*** Record set ***
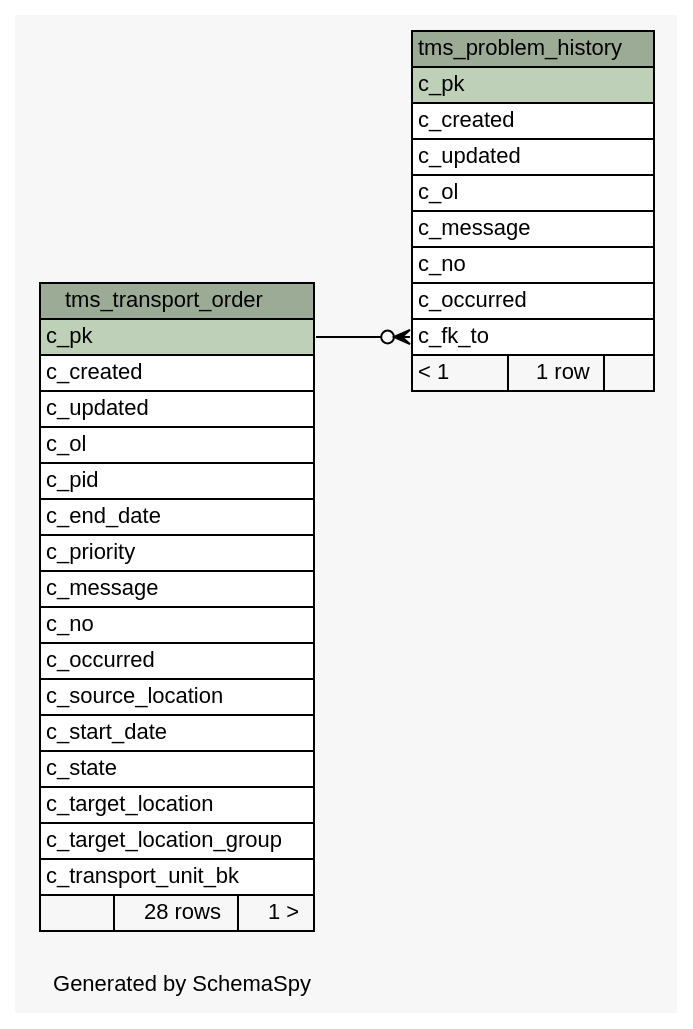
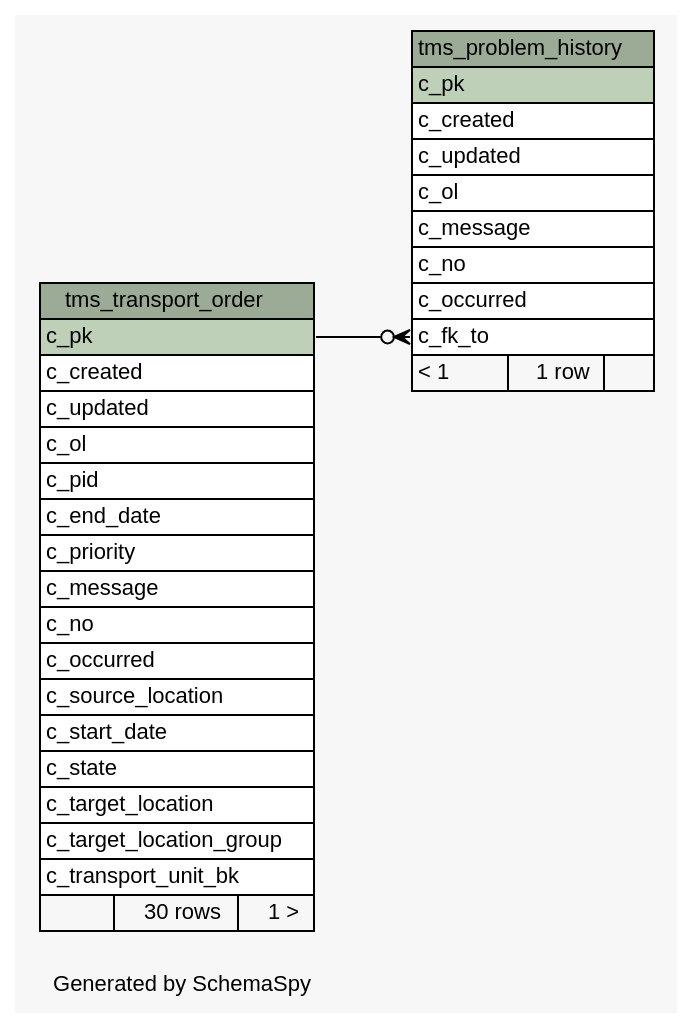
Before and after one commit to openwms/org.openwms.tms.transportation: the diagram in schemaspy/diagrams/summary/relationships.real.large.dot, drawn with Graphviz. The commit also changed 317 other files, not shown here.

```diff
--- a/schemaspy/diagrams/summary/relationships.real.large.dot
+++ b/schemaspy/diagrams/summary/relationships.real.large.dot
@@ -1,65 +1,65 @@
 // dot 2.36.0 on Linux 4.4.0-101-generic
 // SchemaSpy rev Unknown
 digraph "largeRelationshipsDiagram" {
   graph [
     rankdir="RL"
     bgcolor="#f7f7f7"
     label="\nGenerated by SchemaSpy"
     labeljust="l"
     nodesep="0.18"
     ranksep="0.46"
     fontname="Helvetica"
     fontsize="11"
   ];
   node [
     fontname="Helvetica"
     fontsize="11"
     shape="plaintext"
   ];
   edge [
     arrowsize="0.8"
   ];
   "tms_problem_history" [
     label=<
     <TABLE BORDER="0" CELLBORDER="1" CELLSPACING="0" BGCOLOR="#ffffff">
       <TR><TD COLSPAN="3" BGCOLOR="#9bab96" ALIGN="CENTER">tms_problem_history</TD></TR>
       <TR><TD PORT="c_pk" COLSPAN="3" BGCOLOR="#bed1b8" ALIGN="LEFT">c_pk</TD></TR>
       <TR><TD PORT="c_created" COLSPAN="3" ALIGN="LEFT">c_created</TD></TR>
       <TR><TD PORT="c_updated" COLSPAN="3" ALIGN="LEFT">c_updated</TD></TR>
       <TR><TD PORT="c_ol" COLSPAN="3" ALIGN="LEFT">c_ol</TD></TR>
       <TR><TD PORT="c_message" COLSPAN="3" ALIGN="LEFT">c_message</TD></TR>
       <TR><TD PORT="c_no" COLSPAN="3" ALIGN="LEFT">c_no</TD></TR>
       <TR><TD PORT="c_occurred" COLSPAN="3" ALIGN="LEFT">c_occurred</TD></TR>
       <TR><TD PORT="c_fk_to" COLSPAN="3" ALIGN="LEFT">c_fk_to</TD></TR>
       <TR><TD ALIGN="LEFT" BGCOLOR="#f7f7f7">&lt; 1</TD><TD ALIGN="RIGHT" BGCOLOR="#f7f7f7">1 row</TD><TD ALIGN="RIGHT" BGCOLOR="#f7f7f7">  </TD></TR>
     </TABLE>>
     URL="tables/tms_problem_history.html"
     tooltip="tms_problem_history"
   ];
   "tms_transport_order" [
     label=<
     <TABLE BORDER="0" CELLBORDER="1" CELLSPACING="0" BGCOLOR="#ffffff">
       <TR><TD COLSPAN="3" BGCOLOR="#9bab96" ALIGN="CENTER">tms_transport_order</TD></TR>
       <TR><TD PORT="c_pk" COLSPAN="3" BGCOLOR="#bed1b8" ALIGN="LEFT">c_pk</TD></TR>
       <TR><TD PORT="c_created" COLSPAN="3" ALIGN="LEFT">c_created</TD></TR>
       <TR><TD PORT="c_updated" COLSPAN="3" ALIGN="LEFT">c_updated</TD></TR>
       <TR><TD PORT="c_ol" COLSPAN="3" ALIGN="LEFT">c_ol</TD></TR>
       <TR><TD PORT="c_pid" COLSPAN="3" ALIGN="LEFT">c_pid</TD></TR>
       <TR><TD PORT="c_end_date" COLSPAN="3" ALIGN="LEFT">c_end_date</TD></TR>
       <TR><TD PORT="c_priority" COLSPAN="3" ALIGN="LEFT">c_priority</TD></TR>
       <TR><TD PORT="c_message" COLSPAN="3" ALIGN="LEFT">c_message</TD></TR>
       <TR><TD PORT="c_no" COLSPAN="3" ALIGN="LEFT">c_no</TD></TR>
       <TR><TD PORT="c_occurred" COLSPAN="3" ALIGN="LEFT">c_occurred</TD></TR>
       <TR><TD PORT="c_source_location" COLSPAN="3" ALIGN="LEFT">c_source_location</TD></TR>
       <TR><TD PORT="c_start_date" COLSPAN="3" ALIGN="LEFT">c_start_date</TD></TR>
       <TR><TD PORT="c_state" COLSPAN="3" ALIGN="LEFT">c_state</TD></TR>
       <TR><TD PORT="c_target_location" COLSPAN="3" ALIGN="LEFT">c_target_location</TD></TR>
       <TR><TD PORT="c_target_location_group" COLSPAN="3" ALIGN="LEFT">c_target_location_group</TD></TR>
       <TR><TD PORT="c_transport_unit_bk" COLSPAN="3" ALIGN="LEFT">c_transport_unit_bk</TD></TR>
-      <TR><TD ALIGN="LEFT" BGCOLOR="#f7f7f7">  </TD><TD ALIGN="RIGHT" BGCOLOR="#f7f7f7">28 rows</TD><TD ALIGN="RIGHT" BGCOLOR="#f7f7f7">1 &gt;</TD></TR>
+      <TR><TD ALIGN="LEFT" BGCOLOR="#f7f7f7">  </TD><TD ALIGN="RIGHT" BGCOLOR="#f7f7f7">30 rows</TD><TD ALIGN="RIGHT" BGCOLOR="#f7f7f7">1 &gt;</TD></TR>
     </TABLE>>
     URL="tables/tms_transport_order.html"
     tooltip="tms_transport_order"
   ];
   "tms_problem_history":"c_fk_to":w -> "tms_transport_order":"c_pk":e [arrowhead=none dir=back arrowtail=crowodot];
 }
```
*** End of Record set ***
_Exercise directions_: Set the entire listing down again, exact in every line, without any pictures.

_Answer for this exercise_:
Before and after one commit to openwms/org.openwms.tms.transportation: the diagram in schemaspy/diagrams/summary/relationships.real.large.dot, drawn with Graphviz. The commit also changed 317 other files, not shown here.

```diff
--- a/schemaspy/diagrams/summary/relationships.real.large.dot
+++ b/schemaspy/diagrams/summary/relationships.real.large.dot
@@ -1,65 +1,65 @@
 // dot 2.36.0 on Linux 4.4.0-101-generic
 // SchemaSpy rev Unknown
 digraph "largeRelationshipsDiagram" {
   graph [
     rankdir="RL"
     bgcolor="#f7f7f7"
     label="\nGenerated by SchemaSpy"
     labeljust="l"
     nodesep="0.18"
     ranksep="0.46"
     fontname="Helvetica"
     fontsize="11"
   ];
   node [
     fontname="Helvetica"
     fontsize="11"
     shape="plaintext"
   ];
   edge [
     arrowsize="0.8"
   ];
   "tms_problem_history" [
     label=<
     <TABLE BORDER="0" CELLBORDER="1" CELLSPACING="0" BGCOLOR="#ffffff">
       <TR><TD COLSPAN="3" BGCOLOR="#9bab96" ALIGN="CENTER">tms_problem_history</TD></TR>
       <TR><TD PORT="c_pk" COLSPAN="3" BGCOLOR="#bed1b8" ALIGN="LEFT">c_pk</TD></TR>
       <TR><TD PORT="c_created" COLSPAN="3" ALIGN="LEFT">c_created</TD></TR>
       <TR><TD PORT="c_updated" COLSPAN="3" ALIGN="LEFT">c_updated</TD></TR>
       <TR><TD PORT="c_ol" COLSPAN="3" ALIGN="LEFT">c_ol</TD></TR>
       <TR><TD PORT="c_message" COLSPAN="3" ALIGN="LEFT">c_message</TD></TR>
       <TR><TD PORT="c_no" COLSPAN="3" ALIGN="LEFT">c_no</TD></TR>
       <TR><TD PORT="c_occurred" COLSPAN="3" ALIGN="LEFT">c_occurred</TD></TR>
       <TR><TD PORT="c_fk_to" COLSPAN="3" ALIGN="LEFT">c_fk_to</TD></TR>
       <TR><TD ALIGN="LEFT" BGCOLOR="#f7f7f7">&lt; 1</TD><TD ALIGN="RIGHT" BGCOLOR="#f7f7f7">1 row</TD><TD ALIGN="RIGHT" BGCOLOR="#f7f7f7">  </TD></TR>
     </TABLE>>
     URL="tables/tms_problem_history.html"
     tooltip="tms_problem_history"
   ];
   "tms_transport_order" [
     label=<
     <TABLE BORDER="0" CELLBORDER="1" CELLSPACING="0" BGCOLOR="#ffffff">
       <TR><TD COLSPAN="3" BGCOLOR="#9bab96" ALIGN="CENTER">tms_transport_order</TD></TR>
       <TR><TD PORT="c_pk" COLSPAN="3" BGCOLOR="#bed1b8" ALIGN="LEFT">c_pk</TD></TR>
       <TR><TD PORT="c_created" COLSPAN="3" ALIGN="LEFT">c_created</TD></TR>
       <TR><TD PORT="c_updated" COLSPAN="3" ALIGN="LEFT">c_updated</TD></TR>
       <TR><TD PORT="c_ol" COLSPAN="3" ALIGN="LEFT">c_ol</TD></TR>
       <TR><TD PORT="c_pid" COLSPAN="3" ALIGN="LEFT">c_pid</TD></TR>
       <TR><TD PORT="c_end_date" COLSPAN="3" ALIGN="LEFT">c_end_date</TD></TR>
       <TR><TD PORT="c_priority" COLSPAN="3" ALIGN="LEFT">c_priority</TD></TR>
       <TR><TD PORT="c_message" COLSPAN="3" ALIGN="LEFT">c_message</TD></TR>
       <TR><TD PORT="c_no" COLSPAN="3" ALIGN="LEFT">c_no</TD></TR>
       <TR><TD PORT="c_occurred" COLSPAN="3" ALIGN="LEFT">c_occurred</TD></TR>
       <TR><TD PORT="c_source_location" COLSPAN="3" ALIGN="LEFT">c_source_location</TD></TR>
       <TR><TD PORT="c_start_date" COLSPAN="3" ALIGN="LEFT">c_start_date</TD></TR>
       <TR><TD PORT="c_state" COLSPAN="3" ALIGN="LEFT">c_state</TD></TR>
       <TR><TD PORT="c_target_location" COLSPAN="3" ALIGN="LEFT">c_target_location</TD></TR>
       <TR><TD PORT="c_target_location_group" COLSPAN="3" ALIGN="LEFT">c_target_location_group</TD></TR>
       <TR><TD PORT="c_transport_unit_bk" COLSPAN="3" ALIGN="LEFT">c_transport_unit_bk</TD></TR>
-      <TR><TD ALIGN="LEFT" BGCOLOR="#f7f7f7">  </TD><TD ALIGN="RIGHT" BGCOLOR="#f7f7f7">28 rows</TD><TD ALIGN="RIGHT" BGCOLOR="#f7f7f7">1 &gt;</TD></TR>
+      <TR><TD ALIGN="LEFT" BGCOLOR="#f7f7f7">  </TD><TD ALIGN="RIGHT" BGCOLOR="#f7f7f7">30 rows</TD><TD ALIGN="RIGHT" BGCOLOR="#f7f7f7">1 &gt;</TD></TR>
     </TABLE>>
     URL="tables/tms_transport_order.html"
     tooltip="tms_transport_order"
   ];
   "tms_problem_history":"c_fk_to":w -> "tms_transport_order":"c_pk":e [arrowhead=none dir=back arrowtail=crowodot];
 }
```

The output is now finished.